Recent public concern in response to states' intended repeal of Medicaid bed‐hold policies and report of their association with higher hospitalization rates prompts examination of these policies in ensuring continuity of care within the broader context of Medicaid policies.
Minimum Data Set assessments of long‐stay nursing home residents in April–June 2000 linked to Medicare claims enabled tracking residents' hospitalizations during the ensuing 5 months and determining hospital discharge destination. Multinomial multilevel models estimated the effect of state policies on discharge destination controlling for resident, hospitalization, nursing home, and market characteristics.
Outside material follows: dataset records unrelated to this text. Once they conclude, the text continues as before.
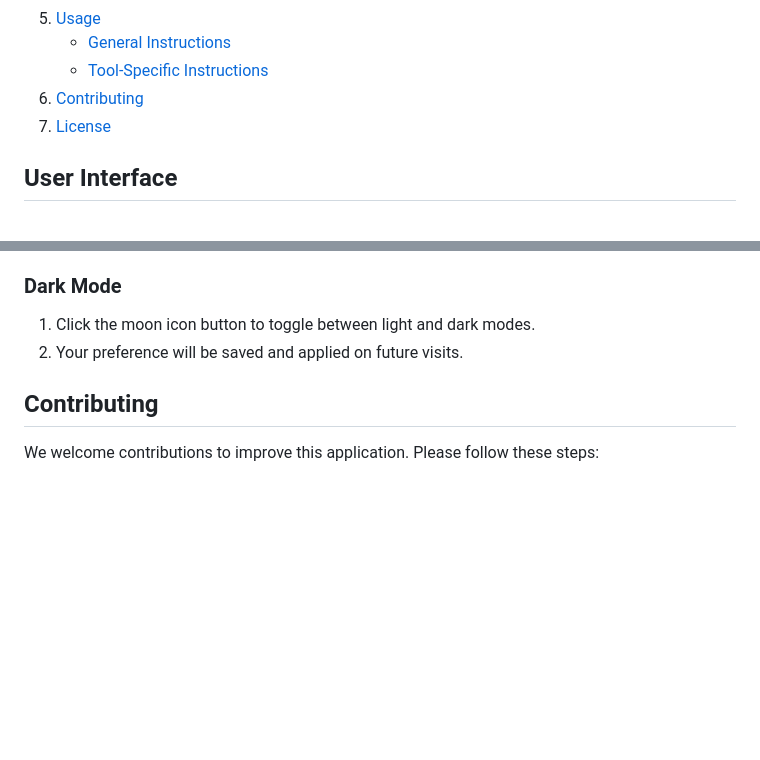
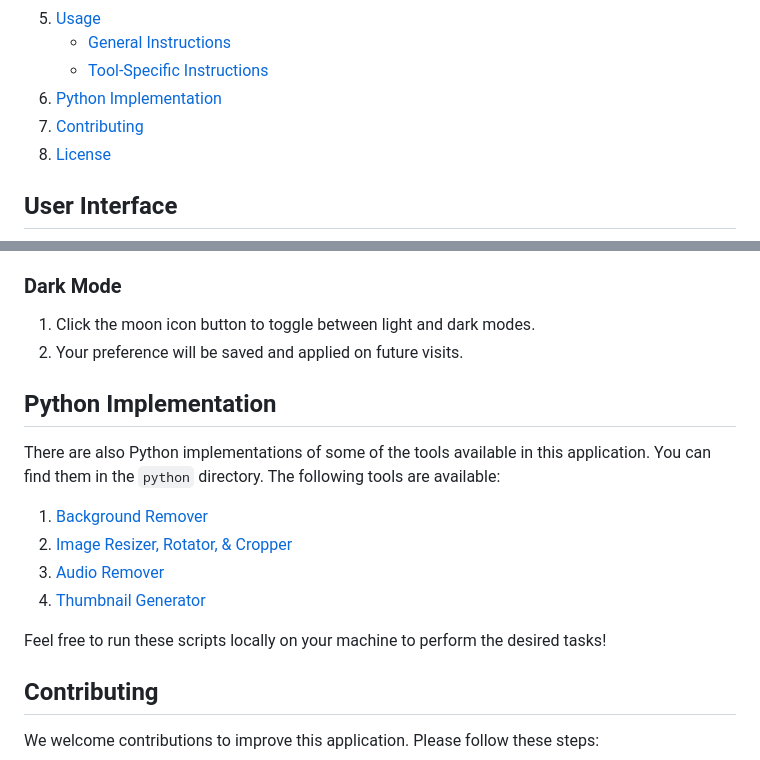
Before and after one commit to hoangsonww/Image-Video-Tools, a Markdown page: .github/README.md, 2 parts joined by grey strips. Drawn GitHub-style; blank space fills up the shorter version.

Commit message:
Final: Updated project information

```diff
--- a/.github/README.md
+++ b/.github/README.md
@@ -23,8 +23,9 @@ This application is current live [here](https://hoangsonww.github.io/Image-Video
 5. [Usage](#usage)
     - [General Instructions](#general-instructions)
     - [Tool-Specific Instructions](#tool-specific-instructions)
-6. [Contributing](#contributing)
-7. [License](#license)
+6. [Python Implementation](#python-implementation)
+7. [Contributing](#contributing)
+8. [License](#license)
 
 ## User Interface
 
@@ -172,6 +173,17 @@ To install and run this application locally, follow these steps:
 1. Click the moon icon button to toggle between light and dark modes.
 2. Your preference will be saved and applied on future visits.
 
+## Python Implementation
+
+There are also Python implementations of some of the tools available in this application. You can find them in the `python` directory. The following tools are available:
+
+1. [Background Remover](../src/python/background_remover.py)
+2. [Image Resizer, Rotator, & Cropper](../src/python/image_tools.py)
+3. [Audio Remover](../src/python/remove_audio_from_video.py)
+4. [Thumbnail Generator](../src/python/thumbnail.py)
+
+Feel free to run these scripts locally on your machine to perform the desired tasks!
+
 ## Contributing
 
 We welcome contributions to improve this application. Please follow these steps:
```
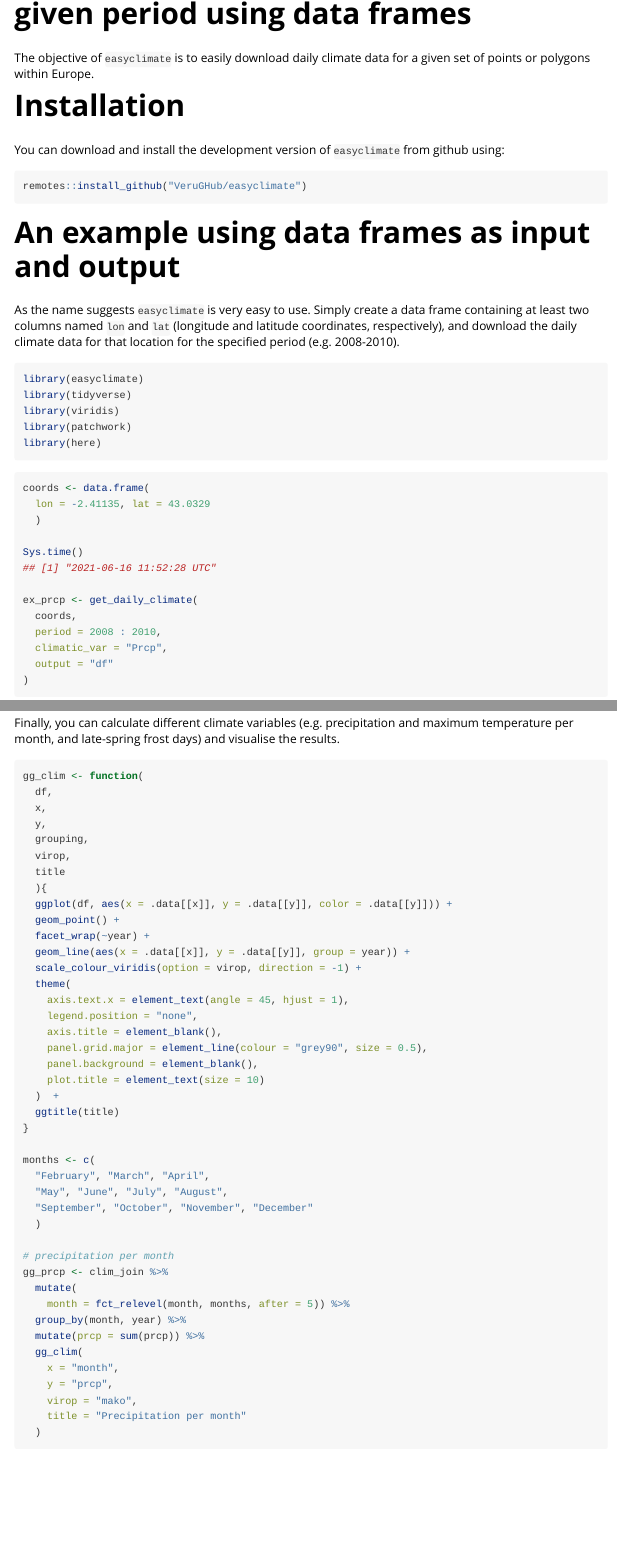
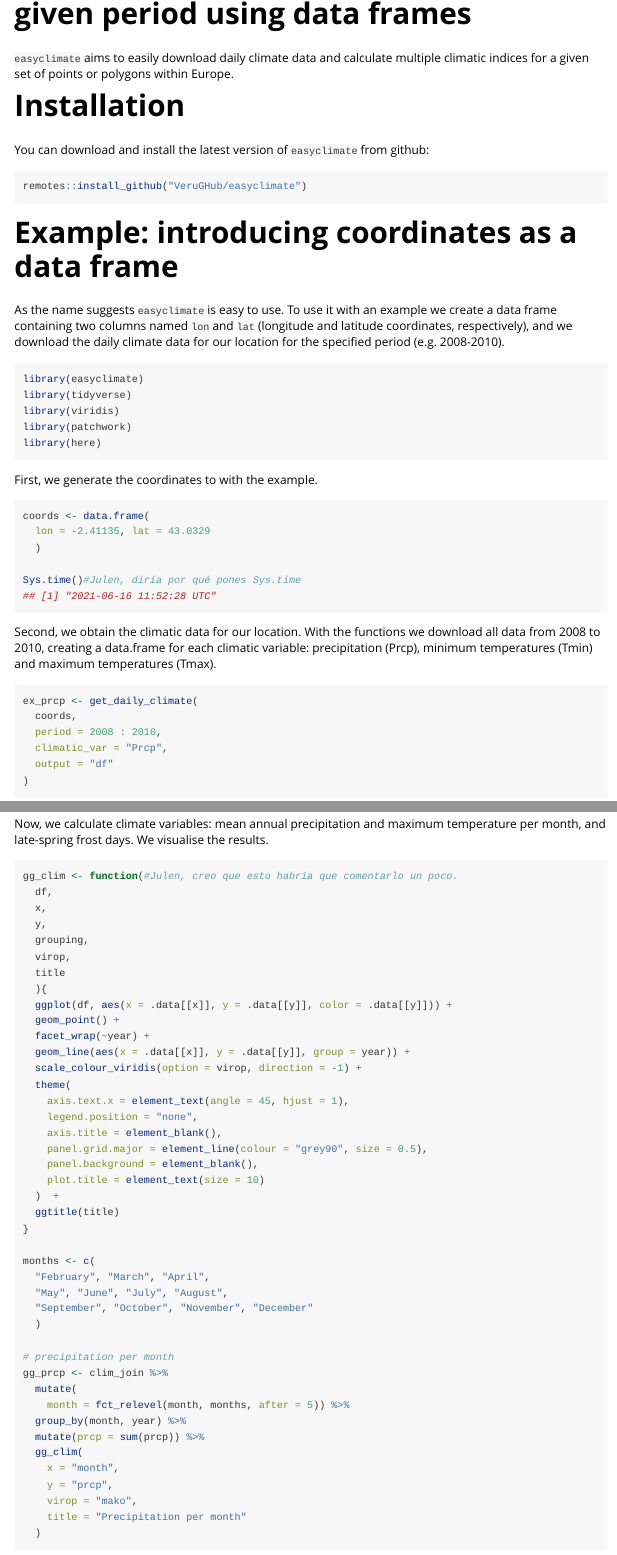
Before and after one commit to VeruGHub/easyclimate, an R Markdown document (vignettes/df-0810.Rmd): the page in a window 1100 px wide, from 60 px down, and a second part further down, joined at a grey line. Rendered offline with R 4.5, knitr and Pandoc, with nearby package versions; some code elsewhere in the file could not run offline.

Commit message:
Hola @Julenasti. He editado e incluido tu nombre donde creo que se debe comentar con más detalle. Me sirve de todas formas para el ejemplo. El ultimo chunck de la figura me da un error....

````diff
--- a/vignettes/df-0810.Rmd
+++ b/vignettes/df-0810.Rmd
@@ -11,19 +11,19 @@ vignette: >
 knitr::opts_chunk$set(eval = TRUE, collapse = TRUE, warning = FALSE, message = FALSE)
 ```
 
-The objective of `easyclimate` is to easily download daily climate data for a given set of points or polygons within Europe.
+`easyclimate` aims to easily download daily climate data and calculate multiple climatic indices for a given set of points or polygons within Europe.
 
 # Installation
 
-You can download and install the development version of `easyclimate` from github using:
+You can download and install the latest version of `easyclimate` from github:
 
 ```{r, eval = FALSE}
 remotes::install_github("VeruGHub/easyclimate")
 ```
 
-# An example using data frames as input and output
+# Example: introducing coordinates as a data frame
 
-As the name suggests `easyclimate` is very easy to use. Simply create a data frame containing at least two columns named `lon` and `lat` (longitude and latitude coordinates, respectively), and download the daily climate data for that location for the specified period (e.g. 2008-2010).
+As the name suggests `easyclimate` is easy to use. To use it with an example we create a data frame containing two columns named `lon` and `lat` (longitude and latitude coordinates, respectively), and we download the daily climate data for our location for the specified period (e.g. 2008-2010).
 
 ```{r, results = "hide"}
 library(easyclimate)
@@ -33,13 +33,20 @@ library(patchwork)
 library(here)
 ```
 
+First, we generate the coordinates to with the example.
+
+
 ```{r}
 coords <- data.frame(
   lon = -2.41135, lat = 43.0329
   )
 
-Sys.time()
+Sys.time()#Julen, diría por qué pones Sys.time
+```
 
+Second, we obtain the climatic data for our location. With the functions we download all data from 2008 to 2010, creating a data.frame for each climatic variable: precipitation (Prcp), minimum temperatures (Tmin) and maximum temperatures (Tmax).
+
+```{r}
 ex_prcp <- get_daily_climate(
   coords,
   period = 2008 : 2010,
@@ -108,10 +115,10 @@ clim_join <- full_join(
     )
 ```
 
-Finally, you can calculate different climate variables (e.g. precipitation and maximum temperature per month, and late-spring frost days) and visualise the results.
+Now, we calculate climate variables: mean annual precipitation and maximum temperature per month, and late-spring frost days. We visualise the results.
 
 ```{r, fig.width = 8, fig.height = 6}
-gg_clim <- function(
+gg_clim <- function(#Julen, creo que esto habría que comentarlo un poco.
   df,
   x,
   y,
````
Also changed, not shown: vignettes/df-0810.Rmd (2 more changed lines).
Among 77,955 hospitalizations, 5,797 (7.4 percent) were not discharged back to the baseline nursing home. Bed‐hold policies were associated with lower odds of transfer to another nursing home (AOR=0.55, 95 percent CI 0.52–0.58) and higher odds of hospitalization (AOR=1.36), translating to 9.5 fewer nursing home transfers and 77.9 more hospitalizations per 1,000 residents annually, and costing Medicaid programs about $201,311. Higher Medicaid reimbursement rates were associated with lower odds of transfer.
Bed‐hold policies were associated with greater continuity of NH care; however, their high cost compared with their small impact on transfer but large impact on increased hospitalizations suggests that they may not be effective.
Data Sources/Study Design